## Exercise directions
Work through the listing below, copying each line that carries the word "subgraph".

::: Records to use :::

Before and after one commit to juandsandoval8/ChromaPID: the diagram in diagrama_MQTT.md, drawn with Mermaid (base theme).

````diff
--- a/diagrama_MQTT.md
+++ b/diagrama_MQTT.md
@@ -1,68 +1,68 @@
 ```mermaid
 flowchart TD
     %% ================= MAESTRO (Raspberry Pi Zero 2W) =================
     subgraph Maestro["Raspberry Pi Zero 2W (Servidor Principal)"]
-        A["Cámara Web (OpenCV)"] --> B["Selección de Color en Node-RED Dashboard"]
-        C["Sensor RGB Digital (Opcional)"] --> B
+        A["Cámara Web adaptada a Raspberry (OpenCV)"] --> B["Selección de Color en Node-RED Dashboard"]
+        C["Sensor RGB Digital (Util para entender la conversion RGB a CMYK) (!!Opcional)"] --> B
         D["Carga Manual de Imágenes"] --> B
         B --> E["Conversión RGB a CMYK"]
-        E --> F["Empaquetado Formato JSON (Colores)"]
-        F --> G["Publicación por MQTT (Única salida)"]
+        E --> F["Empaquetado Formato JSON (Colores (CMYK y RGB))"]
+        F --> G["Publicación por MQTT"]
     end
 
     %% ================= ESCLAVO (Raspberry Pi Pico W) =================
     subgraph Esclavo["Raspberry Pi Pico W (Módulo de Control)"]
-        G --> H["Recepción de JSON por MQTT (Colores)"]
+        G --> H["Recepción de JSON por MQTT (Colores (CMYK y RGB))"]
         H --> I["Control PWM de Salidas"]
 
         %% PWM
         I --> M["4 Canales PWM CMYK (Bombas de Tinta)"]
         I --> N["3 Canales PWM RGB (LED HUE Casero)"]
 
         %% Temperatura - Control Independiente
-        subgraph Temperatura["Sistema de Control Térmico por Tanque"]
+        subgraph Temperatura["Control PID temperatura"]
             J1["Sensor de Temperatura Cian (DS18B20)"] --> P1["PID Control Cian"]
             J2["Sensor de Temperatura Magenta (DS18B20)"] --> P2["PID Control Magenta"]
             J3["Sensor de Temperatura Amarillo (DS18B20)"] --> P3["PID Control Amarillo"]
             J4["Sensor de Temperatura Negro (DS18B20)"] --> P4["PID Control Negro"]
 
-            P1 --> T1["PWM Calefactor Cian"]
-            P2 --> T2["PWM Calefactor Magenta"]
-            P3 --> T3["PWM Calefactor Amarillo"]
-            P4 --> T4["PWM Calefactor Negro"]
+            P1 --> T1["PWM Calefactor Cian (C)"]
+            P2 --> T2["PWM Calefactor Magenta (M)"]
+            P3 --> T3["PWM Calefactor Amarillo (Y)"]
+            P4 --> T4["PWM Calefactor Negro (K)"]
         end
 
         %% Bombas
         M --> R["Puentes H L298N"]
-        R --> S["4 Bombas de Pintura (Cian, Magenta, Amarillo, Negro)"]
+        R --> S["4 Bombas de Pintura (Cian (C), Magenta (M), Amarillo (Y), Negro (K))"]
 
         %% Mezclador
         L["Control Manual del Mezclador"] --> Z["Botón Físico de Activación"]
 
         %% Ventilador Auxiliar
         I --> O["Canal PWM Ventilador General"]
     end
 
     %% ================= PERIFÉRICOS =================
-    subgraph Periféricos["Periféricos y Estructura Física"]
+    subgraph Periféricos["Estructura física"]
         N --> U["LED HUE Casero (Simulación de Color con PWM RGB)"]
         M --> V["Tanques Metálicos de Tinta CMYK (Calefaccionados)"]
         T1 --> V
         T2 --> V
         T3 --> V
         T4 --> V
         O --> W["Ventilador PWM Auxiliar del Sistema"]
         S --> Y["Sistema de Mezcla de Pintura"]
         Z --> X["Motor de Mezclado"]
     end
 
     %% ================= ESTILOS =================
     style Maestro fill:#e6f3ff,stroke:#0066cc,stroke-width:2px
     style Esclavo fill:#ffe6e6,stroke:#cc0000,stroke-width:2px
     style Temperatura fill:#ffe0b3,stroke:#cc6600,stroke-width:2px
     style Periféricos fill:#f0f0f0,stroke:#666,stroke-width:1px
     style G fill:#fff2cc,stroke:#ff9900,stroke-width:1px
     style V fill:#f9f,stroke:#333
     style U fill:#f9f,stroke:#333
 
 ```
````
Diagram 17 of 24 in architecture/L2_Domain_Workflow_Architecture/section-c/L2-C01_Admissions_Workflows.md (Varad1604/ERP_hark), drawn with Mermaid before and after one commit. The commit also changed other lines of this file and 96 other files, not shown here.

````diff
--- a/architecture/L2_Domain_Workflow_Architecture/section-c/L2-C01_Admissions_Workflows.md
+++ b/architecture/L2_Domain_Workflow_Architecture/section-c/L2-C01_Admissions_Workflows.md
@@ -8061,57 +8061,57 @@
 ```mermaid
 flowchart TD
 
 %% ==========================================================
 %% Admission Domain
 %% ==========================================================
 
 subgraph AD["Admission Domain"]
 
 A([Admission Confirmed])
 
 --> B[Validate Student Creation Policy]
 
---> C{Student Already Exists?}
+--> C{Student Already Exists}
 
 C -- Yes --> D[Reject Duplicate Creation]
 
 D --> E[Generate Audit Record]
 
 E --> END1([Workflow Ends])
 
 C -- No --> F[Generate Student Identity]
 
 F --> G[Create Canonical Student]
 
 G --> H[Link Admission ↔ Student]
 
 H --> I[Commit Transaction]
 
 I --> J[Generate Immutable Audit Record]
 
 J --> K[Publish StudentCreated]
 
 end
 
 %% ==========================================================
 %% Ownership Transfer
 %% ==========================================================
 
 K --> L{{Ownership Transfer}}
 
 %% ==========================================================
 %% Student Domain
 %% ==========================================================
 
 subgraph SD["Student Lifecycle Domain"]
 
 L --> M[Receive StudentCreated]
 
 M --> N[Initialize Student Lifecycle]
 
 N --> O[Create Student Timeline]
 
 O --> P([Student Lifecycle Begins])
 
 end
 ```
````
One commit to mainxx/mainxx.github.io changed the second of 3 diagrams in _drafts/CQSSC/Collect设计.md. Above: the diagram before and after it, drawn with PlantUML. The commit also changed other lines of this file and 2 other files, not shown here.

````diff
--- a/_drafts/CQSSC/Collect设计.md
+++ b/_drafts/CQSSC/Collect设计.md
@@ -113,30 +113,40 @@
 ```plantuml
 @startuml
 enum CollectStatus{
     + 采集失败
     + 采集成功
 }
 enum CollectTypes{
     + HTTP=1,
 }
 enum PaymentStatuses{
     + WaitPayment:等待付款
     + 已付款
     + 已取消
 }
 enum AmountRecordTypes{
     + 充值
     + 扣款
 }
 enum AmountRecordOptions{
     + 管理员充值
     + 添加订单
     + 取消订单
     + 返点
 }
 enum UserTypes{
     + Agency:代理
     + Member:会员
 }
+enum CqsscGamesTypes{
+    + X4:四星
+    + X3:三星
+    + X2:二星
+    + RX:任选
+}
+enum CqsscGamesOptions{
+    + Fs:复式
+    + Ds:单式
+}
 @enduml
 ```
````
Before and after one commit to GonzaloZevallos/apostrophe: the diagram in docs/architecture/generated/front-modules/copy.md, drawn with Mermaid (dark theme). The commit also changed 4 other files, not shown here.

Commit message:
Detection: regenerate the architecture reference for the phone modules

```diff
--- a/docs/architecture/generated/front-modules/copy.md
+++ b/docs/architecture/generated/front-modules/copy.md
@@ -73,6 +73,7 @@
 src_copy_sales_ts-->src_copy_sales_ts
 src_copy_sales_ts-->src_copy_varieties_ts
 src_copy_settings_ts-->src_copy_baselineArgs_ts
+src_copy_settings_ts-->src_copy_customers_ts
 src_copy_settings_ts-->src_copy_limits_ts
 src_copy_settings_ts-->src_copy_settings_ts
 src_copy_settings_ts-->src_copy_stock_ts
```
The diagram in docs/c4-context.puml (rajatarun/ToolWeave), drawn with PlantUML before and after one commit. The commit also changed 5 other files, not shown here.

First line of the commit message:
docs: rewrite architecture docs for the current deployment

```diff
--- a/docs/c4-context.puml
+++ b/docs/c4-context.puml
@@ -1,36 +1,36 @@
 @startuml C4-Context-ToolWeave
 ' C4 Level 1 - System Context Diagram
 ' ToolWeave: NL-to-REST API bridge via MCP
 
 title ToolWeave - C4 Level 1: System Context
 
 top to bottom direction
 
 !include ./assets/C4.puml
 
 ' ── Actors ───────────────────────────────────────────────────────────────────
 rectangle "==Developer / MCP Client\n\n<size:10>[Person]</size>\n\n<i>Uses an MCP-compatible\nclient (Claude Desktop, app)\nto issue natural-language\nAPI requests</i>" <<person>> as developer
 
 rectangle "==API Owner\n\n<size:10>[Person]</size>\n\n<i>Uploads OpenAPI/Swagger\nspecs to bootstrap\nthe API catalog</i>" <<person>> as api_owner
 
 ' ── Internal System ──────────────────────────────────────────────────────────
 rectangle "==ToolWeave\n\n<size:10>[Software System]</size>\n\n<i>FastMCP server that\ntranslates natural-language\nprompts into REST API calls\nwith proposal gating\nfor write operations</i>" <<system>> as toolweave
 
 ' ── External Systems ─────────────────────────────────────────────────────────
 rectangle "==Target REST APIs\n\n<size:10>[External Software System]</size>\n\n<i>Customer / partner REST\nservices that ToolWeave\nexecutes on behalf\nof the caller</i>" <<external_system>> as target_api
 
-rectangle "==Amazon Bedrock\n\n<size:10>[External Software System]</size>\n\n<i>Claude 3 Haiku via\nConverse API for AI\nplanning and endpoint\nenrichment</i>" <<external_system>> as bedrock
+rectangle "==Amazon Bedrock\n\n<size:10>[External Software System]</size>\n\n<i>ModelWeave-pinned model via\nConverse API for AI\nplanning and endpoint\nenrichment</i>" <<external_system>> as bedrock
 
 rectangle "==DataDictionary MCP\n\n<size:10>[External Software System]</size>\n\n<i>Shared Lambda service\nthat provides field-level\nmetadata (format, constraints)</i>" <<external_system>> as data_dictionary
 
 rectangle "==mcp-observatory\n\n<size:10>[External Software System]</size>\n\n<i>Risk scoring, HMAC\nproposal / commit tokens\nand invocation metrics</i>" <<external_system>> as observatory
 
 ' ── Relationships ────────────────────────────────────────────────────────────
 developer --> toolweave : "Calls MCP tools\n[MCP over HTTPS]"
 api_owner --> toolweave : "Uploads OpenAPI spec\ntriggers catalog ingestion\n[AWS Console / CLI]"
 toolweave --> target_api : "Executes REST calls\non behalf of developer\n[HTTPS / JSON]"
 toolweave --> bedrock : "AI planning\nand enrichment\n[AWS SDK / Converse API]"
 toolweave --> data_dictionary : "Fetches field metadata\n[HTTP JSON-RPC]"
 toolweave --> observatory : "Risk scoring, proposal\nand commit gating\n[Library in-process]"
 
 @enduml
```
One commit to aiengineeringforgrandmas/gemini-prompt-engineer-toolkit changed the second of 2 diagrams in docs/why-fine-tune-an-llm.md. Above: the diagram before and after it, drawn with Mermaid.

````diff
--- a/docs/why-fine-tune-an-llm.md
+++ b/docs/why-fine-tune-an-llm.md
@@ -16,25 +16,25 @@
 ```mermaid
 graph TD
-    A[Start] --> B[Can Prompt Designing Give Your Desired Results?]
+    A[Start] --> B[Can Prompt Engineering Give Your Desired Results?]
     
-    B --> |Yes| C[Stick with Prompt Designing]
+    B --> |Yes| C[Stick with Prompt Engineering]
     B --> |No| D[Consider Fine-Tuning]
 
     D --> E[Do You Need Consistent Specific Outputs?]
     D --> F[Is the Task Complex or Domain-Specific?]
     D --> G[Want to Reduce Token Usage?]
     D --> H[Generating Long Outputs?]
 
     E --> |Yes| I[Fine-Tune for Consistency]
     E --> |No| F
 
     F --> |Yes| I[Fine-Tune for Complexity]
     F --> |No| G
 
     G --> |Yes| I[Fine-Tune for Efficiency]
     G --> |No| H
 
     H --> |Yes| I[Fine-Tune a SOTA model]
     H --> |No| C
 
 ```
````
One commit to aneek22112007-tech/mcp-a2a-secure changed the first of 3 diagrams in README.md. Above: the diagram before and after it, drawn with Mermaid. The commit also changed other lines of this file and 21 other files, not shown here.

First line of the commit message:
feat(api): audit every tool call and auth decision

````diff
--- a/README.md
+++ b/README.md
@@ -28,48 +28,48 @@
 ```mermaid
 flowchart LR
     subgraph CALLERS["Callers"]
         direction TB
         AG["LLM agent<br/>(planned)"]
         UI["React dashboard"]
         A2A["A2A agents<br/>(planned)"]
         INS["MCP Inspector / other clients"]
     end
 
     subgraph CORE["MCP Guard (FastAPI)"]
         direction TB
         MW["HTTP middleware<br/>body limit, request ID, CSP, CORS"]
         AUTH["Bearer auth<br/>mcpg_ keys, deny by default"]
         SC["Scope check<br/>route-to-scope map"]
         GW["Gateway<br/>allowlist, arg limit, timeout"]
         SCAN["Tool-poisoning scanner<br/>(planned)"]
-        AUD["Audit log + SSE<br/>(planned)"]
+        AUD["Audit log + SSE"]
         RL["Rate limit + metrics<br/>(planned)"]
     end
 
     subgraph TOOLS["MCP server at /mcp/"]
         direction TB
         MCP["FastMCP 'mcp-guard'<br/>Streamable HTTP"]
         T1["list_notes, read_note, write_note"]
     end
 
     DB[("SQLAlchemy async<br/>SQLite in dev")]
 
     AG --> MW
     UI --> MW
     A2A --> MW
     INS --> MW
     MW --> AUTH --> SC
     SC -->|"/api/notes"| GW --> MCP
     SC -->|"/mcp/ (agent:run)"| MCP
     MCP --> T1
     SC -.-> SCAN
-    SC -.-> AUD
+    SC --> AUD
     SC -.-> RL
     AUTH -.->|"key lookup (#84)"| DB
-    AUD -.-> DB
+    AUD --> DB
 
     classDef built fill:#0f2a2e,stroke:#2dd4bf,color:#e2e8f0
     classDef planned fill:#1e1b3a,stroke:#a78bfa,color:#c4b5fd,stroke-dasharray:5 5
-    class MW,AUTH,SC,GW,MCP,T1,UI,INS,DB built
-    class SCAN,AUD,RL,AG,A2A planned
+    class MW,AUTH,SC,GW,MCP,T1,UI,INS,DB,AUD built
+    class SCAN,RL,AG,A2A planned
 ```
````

:::

## Response to this exercise
     subgraph Maestro["Raspberry Pi Zero 2W (Servidor Principal)"]
     subgraph Esclavo["Raspberry Pi Pico W (Módulo de Control)"]
-        subgraph Temperatura["Sistema de Control Térmico por Tanque"]
+        subgraph Temperatura["Control PID temperatura"]
-    subgraph Periféricos["Periféricos y Estructura Física"]
+    subgraph Periféricos["Estructura física"]
 subgraph AD["Admission Domain"]
 subgraph SD["Student Lifecycle Domain"]
     subgraph CALLERS["Callers"]
     subgraph CORE["MCP Guard (FastAPI)"]
     subgraph TOOLS["MCP server at /mcp/"]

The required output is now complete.